Insulting/ignoring her; making her feel stupid/worthless; name calling and criticism;ridiculing her beliefs; humiliating her in public/private; intimidating or harassing her; monitoring her movements; being overly jealous or possessive; isolating her from family and friends; preventing her from going to school/college/work; attacking her children/pets; threatening to kill her/leave her/throw her out; threatening to kill himself or go mad if she leaves or does not do what he wants; threatening to harm family or property; coercing her into doing things that she find humiliating or against her moral/religious principles; lying, breaking promises, destroying trust; and/or false accusations, blaming her.
Making her wear clothes or to do sexual things that make her uncomfortable or does not want to do; forcing her to have sex when she does not want to; raping her or threatening to rape her; forcing her to have sex with other people;
In some countries, including Egypt, rape in marriage is not recognized by law, and in other countries where there is legal sanction against rape, many women do not define forced sex as rape if they are living with their attacker.

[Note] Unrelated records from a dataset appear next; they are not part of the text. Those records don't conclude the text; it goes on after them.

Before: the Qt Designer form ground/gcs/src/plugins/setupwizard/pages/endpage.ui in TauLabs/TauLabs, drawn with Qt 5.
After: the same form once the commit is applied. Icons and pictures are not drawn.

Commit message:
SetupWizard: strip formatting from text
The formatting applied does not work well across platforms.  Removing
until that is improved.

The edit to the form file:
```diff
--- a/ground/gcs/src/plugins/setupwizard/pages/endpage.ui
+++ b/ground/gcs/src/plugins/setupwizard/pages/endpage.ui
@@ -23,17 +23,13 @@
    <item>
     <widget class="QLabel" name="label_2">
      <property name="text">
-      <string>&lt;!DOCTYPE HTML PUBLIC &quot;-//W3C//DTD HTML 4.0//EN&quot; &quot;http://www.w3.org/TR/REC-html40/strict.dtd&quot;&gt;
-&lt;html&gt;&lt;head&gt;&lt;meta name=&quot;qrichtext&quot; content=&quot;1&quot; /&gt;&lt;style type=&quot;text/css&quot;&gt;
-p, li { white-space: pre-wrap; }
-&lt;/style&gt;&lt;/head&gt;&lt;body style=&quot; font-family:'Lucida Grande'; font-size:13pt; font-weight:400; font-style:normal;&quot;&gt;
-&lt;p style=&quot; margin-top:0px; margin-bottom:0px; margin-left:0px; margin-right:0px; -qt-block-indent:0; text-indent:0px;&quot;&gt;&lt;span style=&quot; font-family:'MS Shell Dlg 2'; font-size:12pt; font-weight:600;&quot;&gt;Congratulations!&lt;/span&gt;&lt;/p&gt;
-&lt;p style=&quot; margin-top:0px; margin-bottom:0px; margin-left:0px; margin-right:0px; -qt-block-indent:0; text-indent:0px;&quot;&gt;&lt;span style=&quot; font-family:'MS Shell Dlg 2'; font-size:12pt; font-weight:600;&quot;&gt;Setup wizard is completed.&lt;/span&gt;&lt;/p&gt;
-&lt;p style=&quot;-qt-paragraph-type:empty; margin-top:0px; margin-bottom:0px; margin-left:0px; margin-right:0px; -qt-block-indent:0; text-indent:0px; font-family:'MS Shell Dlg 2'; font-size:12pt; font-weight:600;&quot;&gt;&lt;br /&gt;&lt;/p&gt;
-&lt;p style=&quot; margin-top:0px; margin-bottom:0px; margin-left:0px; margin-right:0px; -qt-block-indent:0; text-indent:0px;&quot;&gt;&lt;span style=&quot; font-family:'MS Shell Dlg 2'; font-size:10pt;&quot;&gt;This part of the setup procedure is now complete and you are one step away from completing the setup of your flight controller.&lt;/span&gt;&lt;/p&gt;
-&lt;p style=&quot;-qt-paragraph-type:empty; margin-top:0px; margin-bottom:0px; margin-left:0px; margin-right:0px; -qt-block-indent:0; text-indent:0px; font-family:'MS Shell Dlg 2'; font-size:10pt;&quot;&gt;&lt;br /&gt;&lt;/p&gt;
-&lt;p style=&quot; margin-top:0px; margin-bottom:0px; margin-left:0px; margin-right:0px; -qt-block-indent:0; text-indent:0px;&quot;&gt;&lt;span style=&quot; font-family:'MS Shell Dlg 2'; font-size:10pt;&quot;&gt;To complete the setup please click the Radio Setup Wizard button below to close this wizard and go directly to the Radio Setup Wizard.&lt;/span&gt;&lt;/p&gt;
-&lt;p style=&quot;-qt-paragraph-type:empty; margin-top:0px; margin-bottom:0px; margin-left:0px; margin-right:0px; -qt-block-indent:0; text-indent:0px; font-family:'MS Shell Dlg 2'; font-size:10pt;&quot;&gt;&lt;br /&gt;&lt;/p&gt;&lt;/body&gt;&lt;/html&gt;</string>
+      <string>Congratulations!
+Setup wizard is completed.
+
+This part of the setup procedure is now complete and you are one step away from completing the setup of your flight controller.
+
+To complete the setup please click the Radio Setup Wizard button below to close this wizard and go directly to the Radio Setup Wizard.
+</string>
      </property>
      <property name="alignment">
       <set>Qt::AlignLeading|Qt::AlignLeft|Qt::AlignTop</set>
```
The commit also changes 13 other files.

Taking/spending her money;Preventing her from having a job;Taking or destroying her possessions;Spending most of the money on himself or giving her a small or no allowance; Expecting her to account for every cent or to do more with the money than is possible;Harassing her to the point that you turn over your salary/pay-cheque as a way of avoiding further abuse; And, restricting access to resources (bank accounts, money, food, etc.)
Violence against Men
Although domestic violence against men is not as prevalent, it is not an exclusive issue to women and children, especially in western societies. Men are often portrayed as strong and women as weak, which is the reason that so many people have difficulty realising that men are also victims of domestic violence.
Violence Against Senior Citizens
Unfortunately, parent-abuse is another phenomenon, usually suffered by elderly citizens through drug-related cases of addicted grown children, or coming from an uneducated milieu; i.e. they are beaten up, or their meagre finances are stolen by their offspring and other relatives. Abused elderly citizens suffer negligence in medication, nutrition, hygiene, and lack of basic comforts and respect. They are often thrown out of homes, or their own homes, and consequently suffer malnutrition, starvation, diseases and early deaths.
Main Causes of Violence…
There is not one specific cause of violence. Absence of moral or spiritual teaching and exposure to media violence increase violence levels. We all experience trauma, stress, anger and fear, but an abusive man chooses to abuse, as a way of dealing with his problems. He uses excuses to avoid taking responsibility for his behaviour. Frequently he tries to blame the woman for the abuse by saying that she is a bad wife, a bad mother, or both; that she provokes him or asks for it. He needs her to believe that she is bad and stay dependent on him.
Poverty, illiteracy, and living in a small, crowded space, increases the risk of violence. Financial insecurity is another factor. If a man cannot establish his authority intellectually or economically, he will tend to do so physically. Domestic violence is exerting control, not losing control.
The understanding that violence against women is a gender issue is gradually being accepted. Also, on a larger scale, those who lack power in society are the most likely victims of violence; they are vulnerable because they lack the means to resist abuse, to escape from dangerous situations and to secure protection from society.
And Main Effects...
There are many different effects that are caused by domestic violence. Health may be impaired, which includes anything from minor injuries to chronic problems. Children and young women are also greatly affected through both experiencing and witnessing abuse.
Emotional violence is often worse than physical violence, because it leaves a deep-rooted scar in the soul. As one victim said: "The body mends soon enough. Only the scars remain… But the wounds inflicted upon the soul take much longer to heal. And each time I re-live those moments, they start bleeding all over again. The broken spirit has taken the longest to mend; the damage to the personality may be the most difficult to overcome".